During the 1902 carnival, the festivities took on a sacrilegious character. Many participants, dressed up as monks, made a mockery of Christianity. Moerens, in his book Funeral Pilgrimage to the Ruins of Saint-Pierre, recounts: “An excessively violent and ungodly crowd strives to de-Christianise this unhappy city. Narrow-minded and intolerant, those who have assumed the mission of directing public opinion do not cease, in regard to everything and anything, to spread blasphemy and cast contempt on all that is most respectable and sacred.”3

An infamous affront to God

The climax of these absurdities seems to have taken place on March 28, 1902, Good Friday, as an inhabitant of the island testified to one of the most famous newspapers in Paris.4 He describes how the happy town awoke normally on that placid and fresh tropical morning. On the verandas of the houses, one could see the housewives devoting themselves to putting everything in order before leaving for church.

Ruins of Saint-Pierre (Martinique Island) after the catastrophe

Meanwhile, a group of men head noisily for one of the city’s main hotels, where a feast is being prepared. They are the representatives of free thought who, to prove their independence of spirit, have decided to stuff themselves with the richest foods they can conjure up, in opposition to the precept of fasting and abstinence. Drunk, these diabolical men begin to roam the streets of the small capital, uttering obscenities and mocking an image of Our Lord that they carry.

They set out on the road that leads to the mountain. Fourteen times, amidst infamous blasphemies, the mob pauses, to parody the stations of the Way of the Cross and mock the scenes of the Passion. They continue their ascent, ever more agitated, inventing new improprieties at each step. At last they reach the peak… They stop before the gaping mouth of the volcano and there, in the midst of an infernal sarabande, jeering and gesticulating, they hurl to the bottom of the abyss the image of Him who, nineteen centuries ago, had died to redeem their ungrateful souls.

On the day of the Passion, an outrage of this magnitude is committed, and on the day of the Ascension, lava emerges to bury the city where the crime was committed. Just a coincidence? Could there be a connection between these events and the explosion of Mount Pelée? It cannot be stated absolutely, but we leave it to the readers to draw their own conclusions.

Meanwhile let us turn to a consideration which, as this article comes to a close, is perhaps as unexpected as it is undeniable: if there is one cause which can undoubtedly be alleged for the tragic carnage of Saint-Pierre, it can be set down to the optimism of the victims themselves. After all, there was no lack of warnings and premonitory signs before the cataclysm.

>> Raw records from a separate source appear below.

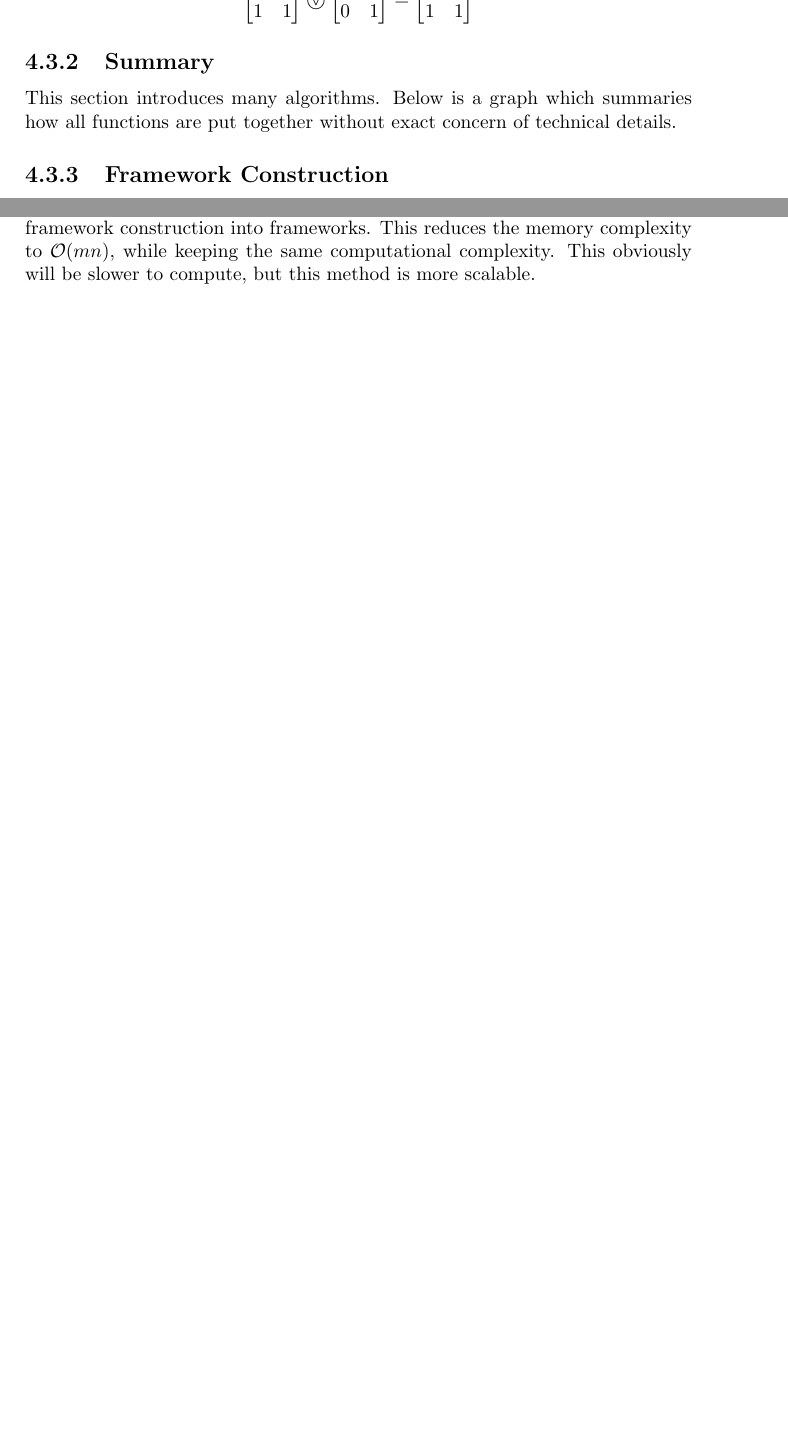
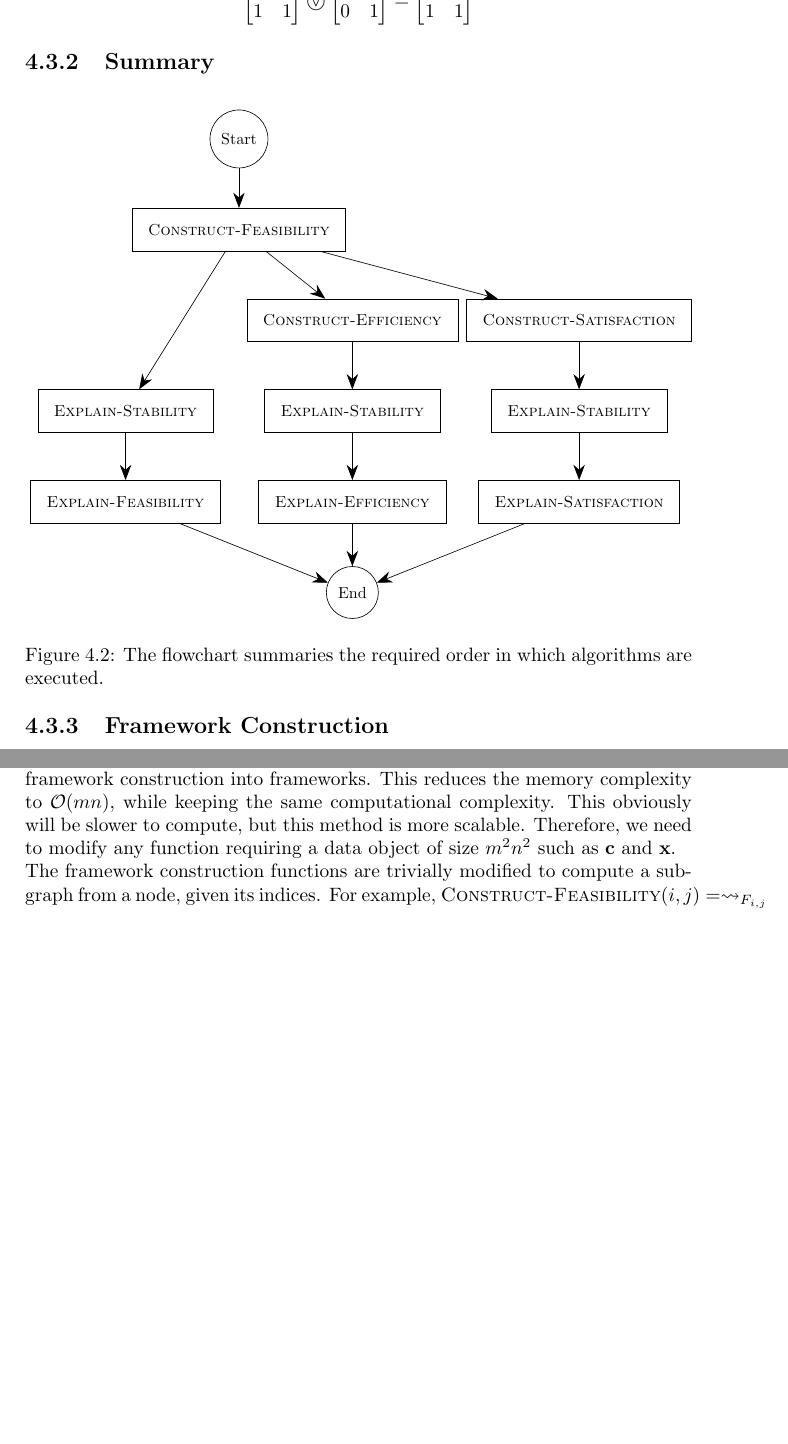
Before and after one commit to mylestunglee/aes, a LaTeX thesis (report/main.tex, which reads report/implementation.tex): two parts of pages 20 and 27 of 30, joined at a grey line, cut so that both start at the same text, the shorter picture padded with empty space. Compiled offline with pdfLaTeX.

Commit message:
add summary algorithm diagram

```diff
--- a/report/implementation.tex
+++ b/report/implementation.tex
@@ -131,9 +131,36 @@ The algorithm uses operators over boolean tensors to generate frameworks and com
 
 \subsection{Summary}
 
-This section introduces many algorithms. Below is a graph which summaries how all functions are put together without exact concern of technical details.
+\begin{figure}[H]
+	\resizebox{\textwidth}{!}{
+	\begin{tikzpicture}
+		\node[node](start) at (2.5, 10){Start};
+		\node[file](cf) at (2.5, 8){\textsc{Construct-Feasibility}};
+		\node[file](ce) at (5, 6){\textsc{Construct-Efficiency}};
+		\node[file](cs) at (10, 6){\textsc{Construct-\\Satisfaction}};
+		\node[file](sf) at (0, 4){\textsc{Explain-Stability}};
+		\node[file](se) at (5, 4){\textsc{Explain-Stability}};
+		\node[file](ss) at (10, 4){\textsc{Explain-Stability}};
+		\node[file](ef) at (0, 2){\textsc{Explain-Feasibility}};
+		\node[file](ee) at (5, 2){\textsc{Explain-Efficiency}};
+		\node[file](es) at (10, 2){\textsc{Explain-Satisfaction}};
+		\node[node](end) at (5, 0){End};
+		\draw[arrow](start) -- (cf);
+		\draw[arrow](cf) -- (sf);
+		\draw[arrow](cf) -- (ce);
+		\draw[arrow](cf) -- (cs);
+		\draw[arrow](ce) -- (se);
+		\draw[arrow](cs) -- (ss);
+		\draw[arrow](sf) -- (ef);
+		\draw[arrow](se) -- (ee);
+		\draw[arrow](ss) -- (es);
+		\draw[arrow](ef) -- (end);
+		\draw[arrow](ee) -- (end);
+		\draw[arrow](es) -- (end);
+	\end{tikzpicture}}
 
-% graph here
+	\caption{The flowchart summaries the required order in which algorithms are executed.}
+\end{figure}
 
 \subsection{Framework Construction}
 
@@ -419,4 +446,6 @@ The above high-level algorithm generates explanations for feasibility, efficienc
 
 \subsection{Memory Limitations}
 
-The explanation requires at least $m^2n^2$ bytes to store the frameworks. This easily excesses 4GB for $m=200$ and $n=200$. One solution is not to construct frameworks and compute their stability in sequence, but rather inline partial framework construction into frameworks. This reduces the memory complexity to $\mathcal{O}(mn)$, while keeping the same computational complexity. This obviously will be slower to compute, but this method is more scalable.
+The explanation requires at least $m^2n^2$ bytes to store the frameworks. This easily excesses 4GB for $m=200$ and $n=200$. One solution is not to construct frameworks and compute their stability in sequence, but rather inline partial framework construction into frameworks. This reduces the memory complexity to $\mathcal{O}(mn)$, while keeping the same computational complexity. This obviously will be slower to compute, but this method is more scalable. Therefore, we need to modify any function requiring a data object of size $m^2n^2$ such as $\mathbf{c}$ and $\mathbf{x}$.
+
+The framework construction functions are trivially modified to compute a sub-graph from a node, given its indices. For example, $\textsc{Construct-Feasibility}(i,j)=\rightsquigarrow_{F_{i,j}}$
```
Also changed, not shown: report/titlepage.tex (+1 -1 lines), report/implementation.tex (6 more changed lines).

In the face of a catastrophe caused by nature, of a massacre provoked by human greed, of a punishment executed by the just arm of God – or perhaps all three together – the worst attitude is that of those who prefer to deny the reality of the facts and carry on with their soft, sleepy lives as if nothing were happening. It may follow that one day, upon awaking, it will already be too late. 

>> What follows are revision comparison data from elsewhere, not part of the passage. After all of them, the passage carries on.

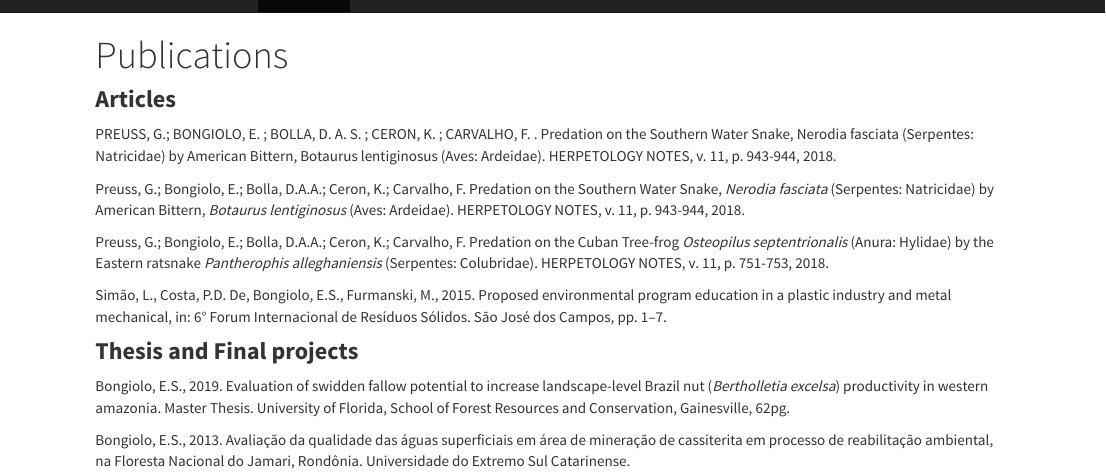
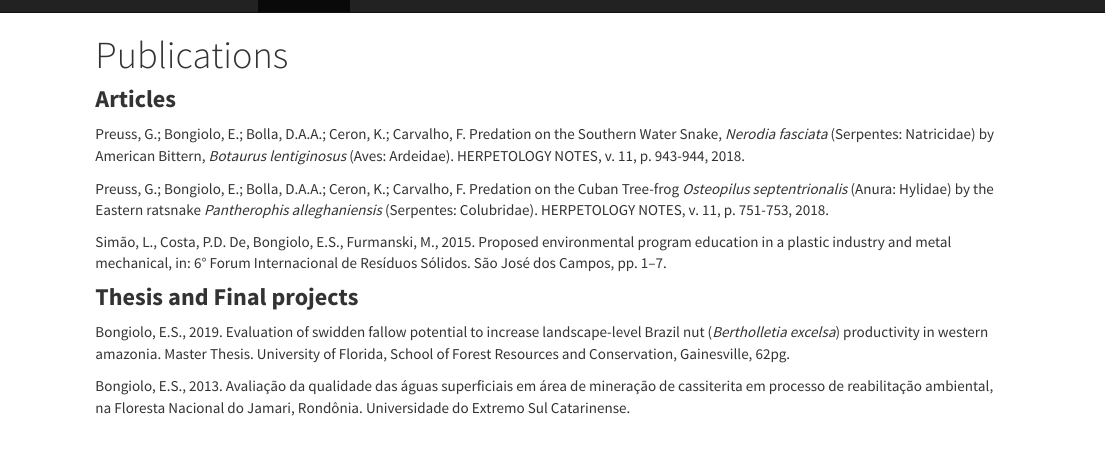
Before and after one commit to bongioloes/bongioloes.github.io, an R Markdown document (academic.Rmd): the page in a window 1100 px wide, from its top. The pictures show the output file academic.html that the author committed with the source, opened offline; library style sheets and scripts come from the installed R packages.

Commit message:
deleting a duplicate reference

```diff
--- a/academic.Rmd
+++ b/academic.Rmd
@@ -3,11 +3,9 @@ title: "Publications"
 ---
 
 ### **Articles**
-PREUSS, G.; BONGIOLO, E. ; BOLLA, D. A. S. ; CERON, K. ; CARVALHO, F. . Predation on the Southern Water Snake, Nerodia fasciata (Serpentes: Natricidae) by American Bittern, Botaurus lentiginosus (Aves: Ardeidae). HERPETOLOGY NOTES, v. 11, p. 943-944, 2018.
+Preuss, G.; Bongiolo, E.; Bolla, D.A.A.; Ceron, K.; Carvalho, F. 2018. Predation on the Southern Water Snake, *Nerodia fasciata* (Serpentes: Natricidae) by American Bittern, *Botaurus lentiginosus* (Aves: Ardeidae). HERPETOLOGY NOTES, v. 11, p. 943-944.
 
-Preuss, G.; Bongiolo, E.; Bolla, D.A.A.; Ceron, K.; Carvalho, F. Predation on the Southern Water Snake, *Nerodia fasciata* (Serpentes: Natricidae) by American Bittern, *Botaurus lentiginosus* (Aves: Ardeidae). HERPETOLOGY NOTES, v. 11, p. 943-944, 2018.
-
-Preuss, G.; Bongiolo, E.; Bolla, D.A.A.; Ceron, K.; Carvalho, F. Predation on the Cuban Tree-frog *Osteopilus septentrionalis* (Anura: Hylidae) by the Eastern ratsnake *Pantherophis alleghaniensis* (Serpentes: Colubridae). HERPETOLOGY NOTES, v. 11, p. 751-753, 2018.
+Preuss, G.; Bongiolo, E.; Bolla, D.A.A.; Ceron, K.; Carvalho, F. 2018. Predation on the Cuban Tree-frog *Osteopilus septentrionalis* (Anura: Hylidae) by the Eastern ratsnake *Pantherophis alleghaniensis* (Serpentes: Colubridae). HERPETOLOGY NOTES, v. 11, p. 751-753.
 
 Simão, L., Costa, P.D. De, Bongiolo, E.S., Furmanski, M., 2015. Proposed environmental program education in a plastic industry and metal mechanical, in: 6° Forum Internacional de Resíduos Sólidos. São José dos Campos, pp. 1–7.
 
```
Also changed, not shown: academic.html.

1 Cf. PINAUD, Nicolas. L’éruption de la Montagne Pelée. On ne se moque pas de Dieu. Avrillé: Le Sel de la Terre, 2010, p.13-14.

2 GARAUD, Louis. Trois ans a La Martinique. Paris: Alcide Picard et Kaan, 1892, p.70.

3 MOERENS, U. Pèlerinage funèbre aux ruines de Saint-Pierre, Martinique. Paris: Desclée de Brouwer, 1903, p.60-61.

4 Cf. PINAUD, op. cit., p.18-19.